Taking the vast variety of potential dangers from
The harvested stalk of millet plants should be used up as soon as possible and in any case before the end of the winter season as the stalks harbor various stages of borer pests. For the same reason as mentioned above, the stubble's should be dug out and destroyed. It might be advisable to plough the fields just before the beginning of the summer season so as to uproot the stubble's which should be collected and used up as fuel or burnt if not needed as fuel, and also to disturb and expose the egg masses of grasshopper pests and pupae of caterpillar pests to sun and predators. The bund of the fields and the ground the trees and fences should also be scraped, ploughed or hoed as these places specially harbor these pest stages. Also, the grasses on the bund should be used up or destroyed along with the pest stages. While sowing the crop use a higher seed-rate so as to be able to uproot later the plants affected by insects without decreasing the plant population below the optimum level.

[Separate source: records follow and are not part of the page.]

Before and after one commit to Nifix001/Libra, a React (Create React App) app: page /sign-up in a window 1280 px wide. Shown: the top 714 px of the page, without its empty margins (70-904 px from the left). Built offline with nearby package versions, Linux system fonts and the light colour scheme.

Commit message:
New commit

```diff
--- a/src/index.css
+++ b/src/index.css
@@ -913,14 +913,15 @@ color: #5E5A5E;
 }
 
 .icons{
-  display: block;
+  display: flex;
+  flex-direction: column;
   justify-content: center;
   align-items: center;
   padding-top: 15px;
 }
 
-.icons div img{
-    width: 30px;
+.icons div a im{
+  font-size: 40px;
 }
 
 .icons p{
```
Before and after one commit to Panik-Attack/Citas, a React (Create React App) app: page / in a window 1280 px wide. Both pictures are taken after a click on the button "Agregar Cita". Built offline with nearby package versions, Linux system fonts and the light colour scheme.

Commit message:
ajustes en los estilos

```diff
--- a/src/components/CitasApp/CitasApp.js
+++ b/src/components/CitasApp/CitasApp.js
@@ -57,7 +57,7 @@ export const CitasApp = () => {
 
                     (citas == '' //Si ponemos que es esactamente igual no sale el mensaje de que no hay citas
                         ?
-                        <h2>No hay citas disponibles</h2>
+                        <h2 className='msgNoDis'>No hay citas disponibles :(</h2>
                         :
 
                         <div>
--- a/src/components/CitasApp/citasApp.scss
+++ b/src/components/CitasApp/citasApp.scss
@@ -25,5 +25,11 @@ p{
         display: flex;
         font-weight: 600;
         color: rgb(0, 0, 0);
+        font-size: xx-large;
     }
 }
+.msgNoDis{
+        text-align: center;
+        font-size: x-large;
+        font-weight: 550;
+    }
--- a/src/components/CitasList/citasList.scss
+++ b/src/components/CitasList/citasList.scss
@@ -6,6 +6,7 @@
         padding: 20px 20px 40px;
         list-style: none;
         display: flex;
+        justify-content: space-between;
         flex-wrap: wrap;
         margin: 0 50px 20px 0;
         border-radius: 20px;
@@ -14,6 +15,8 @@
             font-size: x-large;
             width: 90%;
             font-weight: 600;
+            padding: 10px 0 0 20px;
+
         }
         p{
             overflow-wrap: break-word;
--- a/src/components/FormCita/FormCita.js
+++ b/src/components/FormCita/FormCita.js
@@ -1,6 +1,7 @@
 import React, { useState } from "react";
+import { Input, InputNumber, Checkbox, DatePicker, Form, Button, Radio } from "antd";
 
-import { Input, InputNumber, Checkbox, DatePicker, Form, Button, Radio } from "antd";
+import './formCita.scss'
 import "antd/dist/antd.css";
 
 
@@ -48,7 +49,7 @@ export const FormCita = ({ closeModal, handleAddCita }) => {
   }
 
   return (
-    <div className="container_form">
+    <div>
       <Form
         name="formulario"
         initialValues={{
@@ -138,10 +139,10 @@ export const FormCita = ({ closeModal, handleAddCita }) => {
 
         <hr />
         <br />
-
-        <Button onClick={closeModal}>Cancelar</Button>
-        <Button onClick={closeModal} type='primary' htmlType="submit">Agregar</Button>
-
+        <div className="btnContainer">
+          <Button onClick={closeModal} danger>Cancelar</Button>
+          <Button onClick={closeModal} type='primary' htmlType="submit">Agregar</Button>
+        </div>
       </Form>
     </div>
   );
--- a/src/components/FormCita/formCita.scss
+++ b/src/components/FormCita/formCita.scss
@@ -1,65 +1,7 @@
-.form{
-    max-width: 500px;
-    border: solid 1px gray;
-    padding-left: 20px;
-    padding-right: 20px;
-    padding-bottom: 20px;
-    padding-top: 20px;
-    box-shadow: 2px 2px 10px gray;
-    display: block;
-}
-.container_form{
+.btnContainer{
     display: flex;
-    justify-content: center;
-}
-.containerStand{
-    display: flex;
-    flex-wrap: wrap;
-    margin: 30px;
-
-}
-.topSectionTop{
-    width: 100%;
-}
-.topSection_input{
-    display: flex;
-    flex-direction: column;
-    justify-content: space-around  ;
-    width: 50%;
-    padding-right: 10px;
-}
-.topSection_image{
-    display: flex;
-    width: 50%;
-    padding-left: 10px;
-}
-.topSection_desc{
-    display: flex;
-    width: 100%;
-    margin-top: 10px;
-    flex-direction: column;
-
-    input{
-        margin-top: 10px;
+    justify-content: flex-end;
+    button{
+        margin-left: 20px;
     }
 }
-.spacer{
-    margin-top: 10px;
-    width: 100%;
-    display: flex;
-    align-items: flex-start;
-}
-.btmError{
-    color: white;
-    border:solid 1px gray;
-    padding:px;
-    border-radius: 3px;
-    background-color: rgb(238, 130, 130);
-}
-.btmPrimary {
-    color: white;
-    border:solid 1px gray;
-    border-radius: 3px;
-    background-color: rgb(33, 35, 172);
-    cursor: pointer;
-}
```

The crop should be inspected from the very early stages for the appearance of (a) dead-hearts due to borers of any kind, (b) moths emerging from pupae which have been under diapasons and which escaped operation No.2, (c) egg-massed laid by these pests, and (d) other external feeders. In the same round of operations the dead-hearts, the egg-masses and the sluggish moths should be collected and destroyed. Chemical control operations should be carried out according to the nature and intensity of the pest. For sucking insects, a strong contact insecticide should be used. But if there is also an infestation of leaf-eaters like caterpillars and grasshoppers, then a more persistent insecticide should be used. Grasshoppers and cutworms can also be controlled by poison-baiting. Precautionary operations Nos.1 to 4, if carried out properly on a large-scale co-operative basis, should not allow the borer population to build up beyond tolerable limits. If, however, due to some reasons these precautionary measures are not practicable and yet intensive chemical operations are feasible, then a suitable persistent insecticide should be applied in such a way as to poison the just-hatched larvae of the borers during the few minutes when they crawl on the surface of the plant before boring into the plant tissue. For this purpose, insecticidal application, preferably as sprays or granules, should be carried out just before the peak period of hatching. The peak period can be determined by means of a bio meter for the species which it is most necessary to control. This chemical control should be integrated with other methods of control.